BEGIN THE DATA

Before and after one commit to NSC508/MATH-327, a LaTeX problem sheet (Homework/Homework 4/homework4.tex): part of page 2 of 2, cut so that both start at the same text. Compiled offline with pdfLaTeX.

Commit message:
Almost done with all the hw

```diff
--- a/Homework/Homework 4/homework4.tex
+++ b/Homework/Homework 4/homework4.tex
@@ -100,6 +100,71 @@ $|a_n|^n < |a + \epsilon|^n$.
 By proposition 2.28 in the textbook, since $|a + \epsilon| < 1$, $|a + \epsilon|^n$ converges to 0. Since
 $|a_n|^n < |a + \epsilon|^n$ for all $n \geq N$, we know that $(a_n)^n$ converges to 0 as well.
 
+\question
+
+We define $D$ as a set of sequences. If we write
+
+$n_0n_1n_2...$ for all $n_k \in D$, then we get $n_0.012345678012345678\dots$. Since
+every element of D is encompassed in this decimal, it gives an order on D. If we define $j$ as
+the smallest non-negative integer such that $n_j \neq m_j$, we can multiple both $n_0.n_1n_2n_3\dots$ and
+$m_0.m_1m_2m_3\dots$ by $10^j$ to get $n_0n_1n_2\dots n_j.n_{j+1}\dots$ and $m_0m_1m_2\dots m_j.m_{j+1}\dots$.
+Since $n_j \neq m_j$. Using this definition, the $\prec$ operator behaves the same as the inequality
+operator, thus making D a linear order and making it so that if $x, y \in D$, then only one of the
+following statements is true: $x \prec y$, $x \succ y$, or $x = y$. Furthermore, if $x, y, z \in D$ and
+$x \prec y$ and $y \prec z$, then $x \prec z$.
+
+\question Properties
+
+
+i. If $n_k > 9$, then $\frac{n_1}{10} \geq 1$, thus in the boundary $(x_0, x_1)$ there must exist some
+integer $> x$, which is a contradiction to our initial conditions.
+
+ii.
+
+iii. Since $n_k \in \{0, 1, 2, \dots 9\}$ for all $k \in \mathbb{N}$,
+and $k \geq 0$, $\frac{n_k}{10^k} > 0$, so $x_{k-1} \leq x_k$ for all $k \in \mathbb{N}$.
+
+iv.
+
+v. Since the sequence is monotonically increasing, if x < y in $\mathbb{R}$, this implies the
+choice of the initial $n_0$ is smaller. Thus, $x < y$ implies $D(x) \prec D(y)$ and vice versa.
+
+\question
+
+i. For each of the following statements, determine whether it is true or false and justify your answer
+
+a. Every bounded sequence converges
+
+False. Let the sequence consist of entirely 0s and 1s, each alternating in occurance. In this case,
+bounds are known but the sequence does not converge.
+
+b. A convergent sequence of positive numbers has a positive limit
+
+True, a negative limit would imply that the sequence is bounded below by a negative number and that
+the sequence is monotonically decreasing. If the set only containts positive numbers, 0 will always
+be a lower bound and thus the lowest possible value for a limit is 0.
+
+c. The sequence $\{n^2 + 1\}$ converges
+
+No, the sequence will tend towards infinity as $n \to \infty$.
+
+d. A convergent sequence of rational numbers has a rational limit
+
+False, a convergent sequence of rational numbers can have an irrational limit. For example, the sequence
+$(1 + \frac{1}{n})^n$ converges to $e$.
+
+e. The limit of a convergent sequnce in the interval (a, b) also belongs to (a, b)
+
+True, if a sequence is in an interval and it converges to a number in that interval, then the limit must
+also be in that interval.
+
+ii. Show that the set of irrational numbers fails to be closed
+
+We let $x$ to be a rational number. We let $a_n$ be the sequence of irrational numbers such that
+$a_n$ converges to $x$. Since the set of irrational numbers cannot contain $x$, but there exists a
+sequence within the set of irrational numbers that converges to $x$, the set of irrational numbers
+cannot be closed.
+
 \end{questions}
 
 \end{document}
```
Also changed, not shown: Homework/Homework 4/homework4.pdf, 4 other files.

END THE DATA

[INSTRUCTIONS TO FOLLOW]: Wherever a line above contains "then", copy that line.

[REPLY TO THE EXERCISE]:
+$n_0n_1n_2...$ for all $n_k \in D$, then we get $n_0.012345678012345678\dots$. Since
+operator, thus making D a linear order and making it so that if $x, y \in D$, then only one of the
+$x \prec y$ and $y \prec z$, then $x \prec z$.
+i. If $n_k > 9$, then $\frac{n_1}{10} \geq 1$, thus in the boundary $(x_0, x_1)$ there must exist some
+True, if a sequence is in an interval and it converges to a number in that interval, then the limit must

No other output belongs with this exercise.